Alamo Heights Police Chief Richard Pruitt told the municipality’s City Council and citizens Wednesday that the repeal would not stop police from investigating reports of people openly carrying firearms within city limits.
“We will investigate all cases of openly displayed rifles and shotguns,” Pruitt said. “We’re going to observe the behaviors out there because it’s not possession or the display of the weapon, it’s the conduct of the individual that’s going to initiate police action.”
Grisham’s arrest, and those of several others, prompted Open Carry Texas to announce an open-carry rally in Olmos Park, scheduled for Saturday, April 7. The event has drawn the interest of more than 900 people, according to its Facebook event page.
“Honestly, we don’t want any demonstrations in our city, and so [repealing the ordinance] was the best means to avoid it,” Rosenthal said. “Hopefully they’ll move on to the next town and see if they can incite another city to act improperly.”
The Alamo Heights ordinance restricting the open carry of rifles and shotguns dates back to 1964, before several state, federal, and Supreme Court court rulings conflicted with its legality, according to information provided by the City Council. The Texas Constitution allows the open carry of rifles and shotguns, and the Texas Legislature recently passed a law which allows the open and concealed carry of handguns with a permit.
Brandon Burkhart, vice president of This is Texas Freedom Force, attended and livestreamed Wednesday’s meeting. He said afterwards that the decision constituted “another small victory.”
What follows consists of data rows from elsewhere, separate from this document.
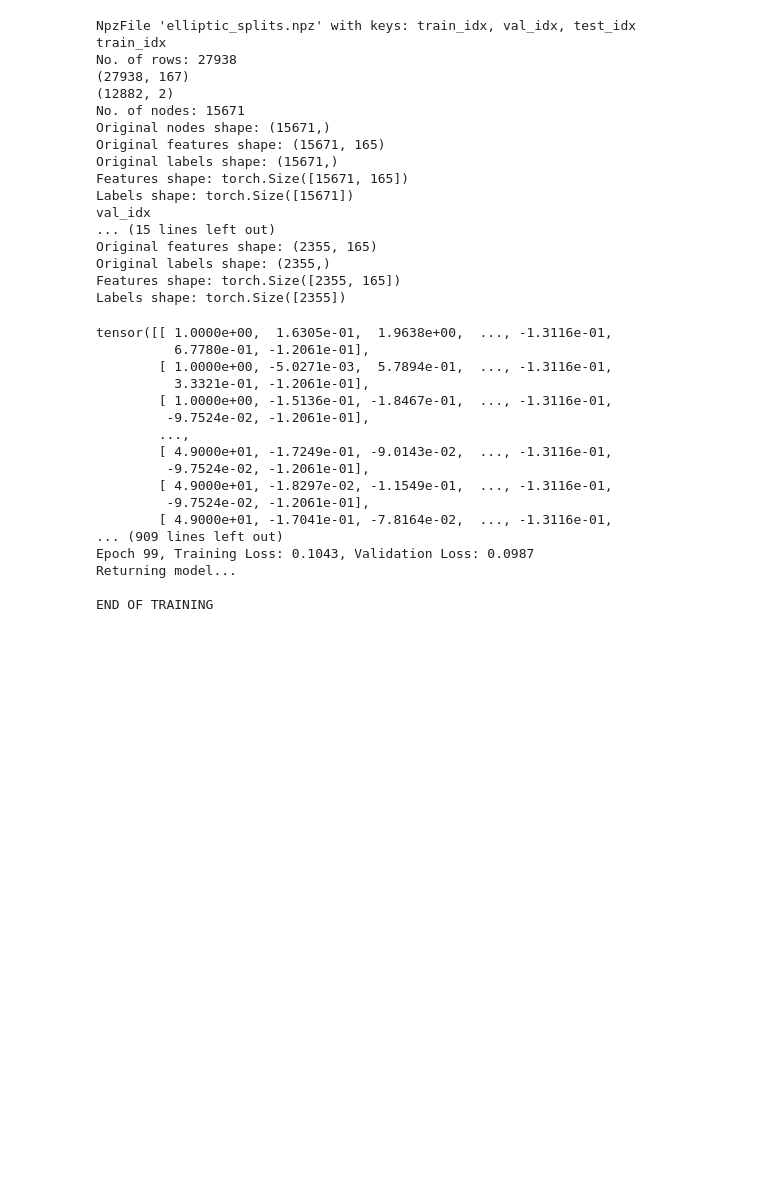
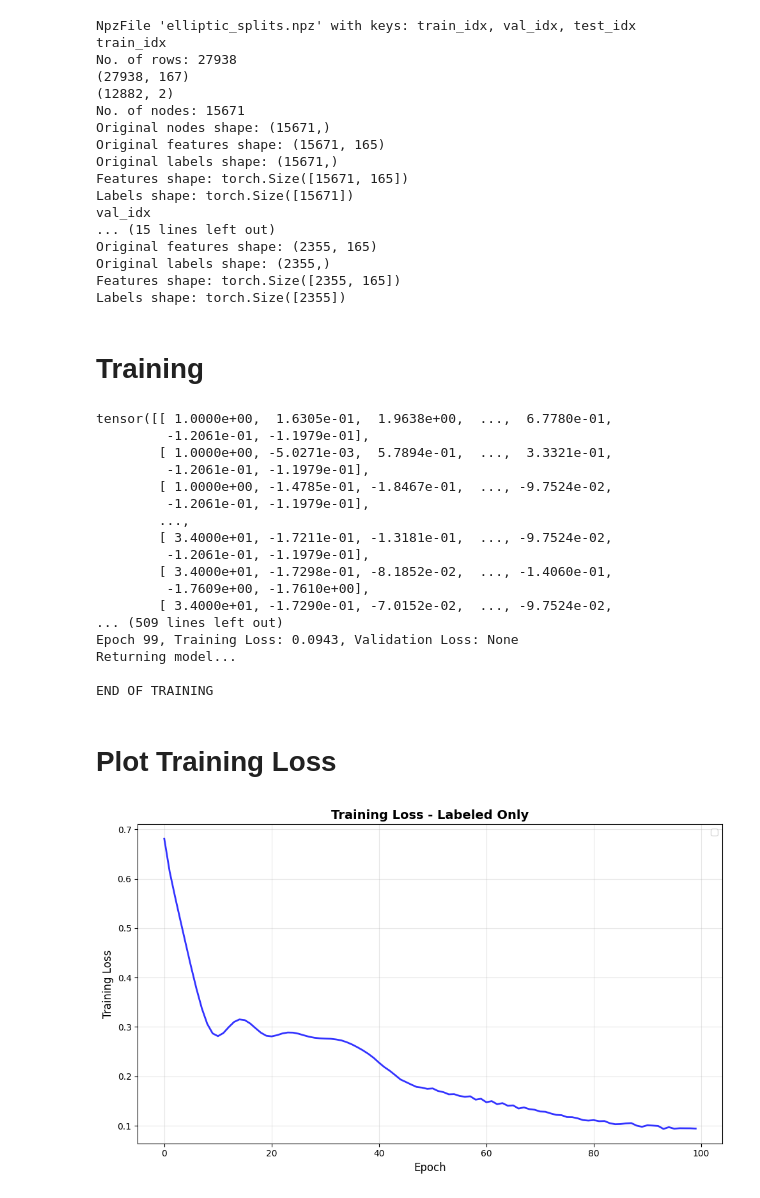
Before and after one commit to Jiazheng411/graph_elliptic_fraud_detection, a Jupyter notebook: notebooks/CS5284_Group07_GraphSAGE.ipynb, the cells around one changed output. Cells and saved outputs as stored; diff of their text form; code cells hidden in the pictures; blank space fills up the shorter version.

Commit message:
Update GraphSAGE to use timestep split

```diff
--- a/notebooks/CS5284_Group07_GraphSAGE.ipynb
+++ b/notebooks/CS5284_Group07_GraphSAGE.ipynb
@@ -483,6 +689,8 @@ Original features shape: (2355, 165)
 Original labels shape: (2355,)
 Features shape: torch.Size([2355, 165])
 Labels shape: torch.Size([2355])
+# %% [markdown]
+# Training
 # %%
 # TRAIN MODEL
 
@@ -508,33 +716,56 @@ print(f"Number of nodes: {graph.number_of_nodes()}, Number of edges: {graph.numb
 
 # Validation Dataset
 validationDS = dataset[1]
-features_v = trainDS["features"]
-labels_v = trainDS["labels"]
-nodes_v = trainDS["nodes"]
-src_v = torch.tensor(trainDS["src_nodes"], dtype=torch.long)
-dst_v = torch.tensor(trainDS["dest_nodes"], dtype=torch.long)
-graph_v = dgl.graph((src_v, dst_v))
-graph_v = dgl.add_self_loop(graph_v)
+features_v = None
+labels_v = None
+nodes_v = None
+graph_v = None
+if(validationDS["set"] == 'val_idx'):
+  features_v = validationDS["features"]
+  labels_v = validationDS["labels"]
+  nodes_v = validationDS["nodes"]
+  src_v = torch.tensor(validationDS["src_nodes"], dtype=torch.long)
+  dst_v = torch.tensor(validationDS["dest_nodes"], dtype=torch.long)
+  graph_v = dgl.graph((src_v, dst_v))
+  graph_v = dgl.add_self_loop(graph_v)
 
 print("\nSTARTING TRAINING...")
 epoch = 100
-model = train(graph, features, labels, nodes, graph_v, features_v, labels_v, nodes_v, epoch)
+model, history = train(graph, features, labels, nodes, graph_v, features_v, labels_v, nodes_v, epoch)
 print("\nEND OF TRAINING")
 # %% [output]
-tensor([[ 1.0000e+00,  1.6305e-01,  1.9638e+00,  ..., -1.3116e-01,
-          6.7780e-01, -1.2061e-01],
-        [ 1.0000e+00, -5.0271e-03,  5.7894e-01,  ..., -1.3116e-01,
-          3.3321e-01, -1.2061e-01],
-        [ 1.0000e+00, -1.5136e-01, -1.8467e-01,  ..., -1.3116e-01,
-         -9.7524e-02, -1.2061e-01],
+tensor([[ 1.0000e+00,  1.6305e-01,  1.9638e+00,  ...,  6.7780e-01,
+         -1.2061e-01, -1.1979e-01],
+        [ 1.0000e+00, -5.0271e-03,  5.7894e-01,  ...,  3.3321e-01,
+         -1.2061e-01, -1.1979e-01],
+        [ 1.0000e+00, -1.4785e-01, -1.8467e-01,  ..., -9.7524e-02,
+         -1.2061e-01, -1.1979e-01],
         ...,
-        [ 4.9000e+01, -1.7249e-01, -9.0143e-02,  ..., -1.3116e-01,
-         -9.7524e-02, -1.2061e-01],
-        [ 4.9000e+01, -1.8297e-02, -1.1549e-01,  ..., -1.3116e-01,
-         -9.7524e-02, -1.2061e-01],
-        [ 4.9000e+01, -1.7041e-01, -7.8164e-02,  ..., -1.3116e-01,
-... (909 lines left out)
-Epoch 99, Training Loss: 0.1043, Validation Loss: 0.0987
+        [ 3.4000e+01, -1.7211e-01, -1.3181e-01,  ..., -9.7524e-02,
+         -1.2061e-01, -1.1979e-01],
+        [ 3.4000e+01, -1.7298e-01, -8.1852e-02,  ..., -1.4060e-01,
+         -1.7609e+00, -1.7610e+00],
+        [ 3.4000e+01, -1.7290e-01, -7.0152e-02,  ..., -9.7524e-02,
+... (509 lines left out)
+Epoch 99, Training Loss: 0.0943, Validation Loss: None
 Returning model...
 
 END OF TRAINING
+# %% [markdown]
+# Plot Training Loss
+# %%
+# Set matplotlib to use non-interactive backend
+plt.ioff()
+
+# Training Loss Plot
+plt.figure(figsize=(10, 6))
+plt.plot(history['epoch'], history['train_loss'], 'b-', linewidth=2, alpha=0.8)
+plt.title(f'Training Loss - {'labeled_only'.replace("_", " ").title()}', fontsize=14, fontweight='bold')
+plt.xlabel('Epoch', fontsize=12)
+plt.ylabel('Training Loss', fontsize=12)
+plt.grid(True, alpha=0.3)
+plt.tight_layout()
+plt.legend()
+plt.show()
+# %% [output]
+[figure, added]
```
Also changed, not shown: parts of 9 cells of this notebook.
“This right here kind of helps out and stops any more officers from being able to act rogue like the Olmos police chief and his officers did,” Burkhart told reporters after the meeting. He said about 125 of his organization’s members would participate in the rally Saturday, and continue to pressure Olmos Park to initiate criminal charges against Police Chief Rene Valenciano for his involvement in Grisham’s arrest.
Some of the demonstrators who openly carried rifles and shotguns in Olmos Park refer to themselves as “auditors,” whereby they observe, and often record, the responses and reactions of law enforcement officers to people carrying firearms. Jack Miller, one such “auditor” who also faces criminal charges in Olmos Park, previously told the Rivard Report that the only way to know whether law enforcement respects open carry laws is to test them.
No one signed up to address the Alamo Heights City Council at the meeting, and the deliberations before the vote lasted little more than four minutes.
The City of San Antonio currently has an ordinance similar to those repealed by both Olmos Park and Alamo Heights.